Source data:
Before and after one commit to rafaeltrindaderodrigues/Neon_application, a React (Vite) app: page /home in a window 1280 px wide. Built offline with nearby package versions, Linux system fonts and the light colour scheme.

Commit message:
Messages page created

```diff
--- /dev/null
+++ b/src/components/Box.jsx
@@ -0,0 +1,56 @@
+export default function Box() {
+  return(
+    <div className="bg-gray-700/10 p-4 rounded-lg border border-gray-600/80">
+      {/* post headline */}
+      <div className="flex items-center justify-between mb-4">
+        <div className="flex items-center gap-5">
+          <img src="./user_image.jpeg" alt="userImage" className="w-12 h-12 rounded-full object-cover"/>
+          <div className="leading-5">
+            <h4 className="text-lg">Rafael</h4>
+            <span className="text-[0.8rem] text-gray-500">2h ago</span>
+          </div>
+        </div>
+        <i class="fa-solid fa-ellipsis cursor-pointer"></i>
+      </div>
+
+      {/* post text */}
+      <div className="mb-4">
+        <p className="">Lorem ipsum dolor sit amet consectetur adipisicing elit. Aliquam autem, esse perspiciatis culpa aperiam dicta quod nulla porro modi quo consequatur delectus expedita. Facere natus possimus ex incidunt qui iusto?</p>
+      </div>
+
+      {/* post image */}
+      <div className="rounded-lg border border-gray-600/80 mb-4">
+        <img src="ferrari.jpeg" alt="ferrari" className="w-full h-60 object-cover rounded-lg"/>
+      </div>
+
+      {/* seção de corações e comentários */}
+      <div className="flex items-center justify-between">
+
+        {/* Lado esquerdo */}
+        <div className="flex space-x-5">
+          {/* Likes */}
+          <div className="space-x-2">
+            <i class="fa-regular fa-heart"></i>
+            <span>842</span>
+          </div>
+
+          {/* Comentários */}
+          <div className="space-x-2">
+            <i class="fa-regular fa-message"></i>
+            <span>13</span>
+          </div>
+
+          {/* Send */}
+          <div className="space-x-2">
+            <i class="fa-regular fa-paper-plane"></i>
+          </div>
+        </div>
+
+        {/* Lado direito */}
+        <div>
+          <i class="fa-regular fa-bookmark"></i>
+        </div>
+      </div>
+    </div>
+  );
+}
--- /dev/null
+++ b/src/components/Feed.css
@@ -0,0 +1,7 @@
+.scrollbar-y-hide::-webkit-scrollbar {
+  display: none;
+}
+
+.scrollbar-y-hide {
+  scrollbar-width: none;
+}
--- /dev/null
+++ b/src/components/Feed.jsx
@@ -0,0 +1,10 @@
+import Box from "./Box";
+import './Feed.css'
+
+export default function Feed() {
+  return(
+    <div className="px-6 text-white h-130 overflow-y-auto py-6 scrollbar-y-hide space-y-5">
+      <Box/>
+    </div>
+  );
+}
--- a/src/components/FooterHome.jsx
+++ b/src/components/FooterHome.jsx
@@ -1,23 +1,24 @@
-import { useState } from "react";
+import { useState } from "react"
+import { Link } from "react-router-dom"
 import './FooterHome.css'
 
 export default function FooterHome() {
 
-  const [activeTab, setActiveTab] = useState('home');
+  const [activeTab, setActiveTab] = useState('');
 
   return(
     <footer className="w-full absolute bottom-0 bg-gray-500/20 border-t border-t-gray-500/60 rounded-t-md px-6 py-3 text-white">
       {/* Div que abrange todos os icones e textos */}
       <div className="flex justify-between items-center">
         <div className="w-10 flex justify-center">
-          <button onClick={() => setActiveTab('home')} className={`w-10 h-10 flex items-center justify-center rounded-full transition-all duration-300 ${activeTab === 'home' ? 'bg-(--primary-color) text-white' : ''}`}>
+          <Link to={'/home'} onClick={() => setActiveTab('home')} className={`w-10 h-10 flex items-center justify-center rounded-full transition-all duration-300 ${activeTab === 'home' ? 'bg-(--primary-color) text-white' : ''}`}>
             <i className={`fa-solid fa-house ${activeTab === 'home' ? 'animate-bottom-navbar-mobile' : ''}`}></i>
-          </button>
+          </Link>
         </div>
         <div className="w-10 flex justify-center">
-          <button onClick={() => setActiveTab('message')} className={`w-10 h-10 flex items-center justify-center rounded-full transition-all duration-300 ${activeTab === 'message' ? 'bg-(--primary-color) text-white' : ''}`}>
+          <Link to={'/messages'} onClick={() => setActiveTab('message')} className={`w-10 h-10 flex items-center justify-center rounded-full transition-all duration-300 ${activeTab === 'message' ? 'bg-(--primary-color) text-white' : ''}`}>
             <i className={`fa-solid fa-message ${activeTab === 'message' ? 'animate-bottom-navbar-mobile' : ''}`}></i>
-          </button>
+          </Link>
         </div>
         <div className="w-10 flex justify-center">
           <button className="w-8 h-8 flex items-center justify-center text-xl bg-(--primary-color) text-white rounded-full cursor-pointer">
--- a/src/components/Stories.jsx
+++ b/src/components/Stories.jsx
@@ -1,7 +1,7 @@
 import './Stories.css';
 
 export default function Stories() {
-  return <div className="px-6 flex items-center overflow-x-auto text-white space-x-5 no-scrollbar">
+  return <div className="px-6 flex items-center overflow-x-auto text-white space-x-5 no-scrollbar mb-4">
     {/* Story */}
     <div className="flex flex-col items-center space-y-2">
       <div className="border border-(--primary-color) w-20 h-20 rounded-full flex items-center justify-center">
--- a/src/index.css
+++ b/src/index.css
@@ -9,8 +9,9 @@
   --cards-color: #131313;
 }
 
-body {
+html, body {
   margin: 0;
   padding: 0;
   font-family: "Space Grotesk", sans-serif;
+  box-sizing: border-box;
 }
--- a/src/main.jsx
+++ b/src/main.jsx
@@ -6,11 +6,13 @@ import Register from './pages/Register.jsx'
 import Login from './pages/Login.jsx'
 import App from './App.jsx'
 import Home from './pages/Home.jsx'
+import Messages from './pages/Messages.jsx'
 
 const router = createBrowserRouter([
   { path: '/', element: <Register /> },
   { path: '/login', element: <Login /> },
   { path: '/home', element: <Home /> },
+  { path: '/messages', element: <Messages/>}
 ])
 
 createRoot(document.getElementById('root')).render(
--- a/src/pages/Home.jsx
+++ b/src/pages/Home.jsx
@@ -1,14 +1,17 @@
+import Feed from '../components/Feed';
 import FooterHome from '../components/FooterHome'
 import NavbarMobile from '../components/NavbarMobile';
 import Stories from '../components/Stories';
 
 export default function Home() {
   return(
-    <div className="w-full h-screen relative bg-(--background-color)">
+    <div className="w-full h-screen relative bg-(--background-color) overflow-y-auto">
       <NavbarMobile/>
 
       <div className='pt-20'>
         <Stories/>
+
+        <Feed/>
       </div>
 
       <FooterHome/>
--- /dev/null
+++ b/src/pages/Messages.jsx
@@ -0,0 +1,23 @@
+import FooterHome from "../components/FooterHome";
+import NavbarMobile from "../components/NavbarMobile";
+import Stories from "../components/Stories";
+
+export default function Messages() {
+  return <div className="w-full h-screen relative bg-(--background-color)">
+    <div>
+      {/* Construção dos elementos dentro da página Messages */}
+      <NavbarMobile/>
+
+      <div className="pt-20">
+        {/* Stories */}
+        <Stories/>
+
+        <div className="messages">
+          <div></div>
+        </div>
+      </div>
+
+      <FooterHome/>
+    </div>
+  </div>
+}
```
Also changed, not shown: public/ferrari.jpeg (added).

Aim of the exercise: Of the entries above, tally the lines with "pages" in them. Only the total should be given.

Answer for the task: 7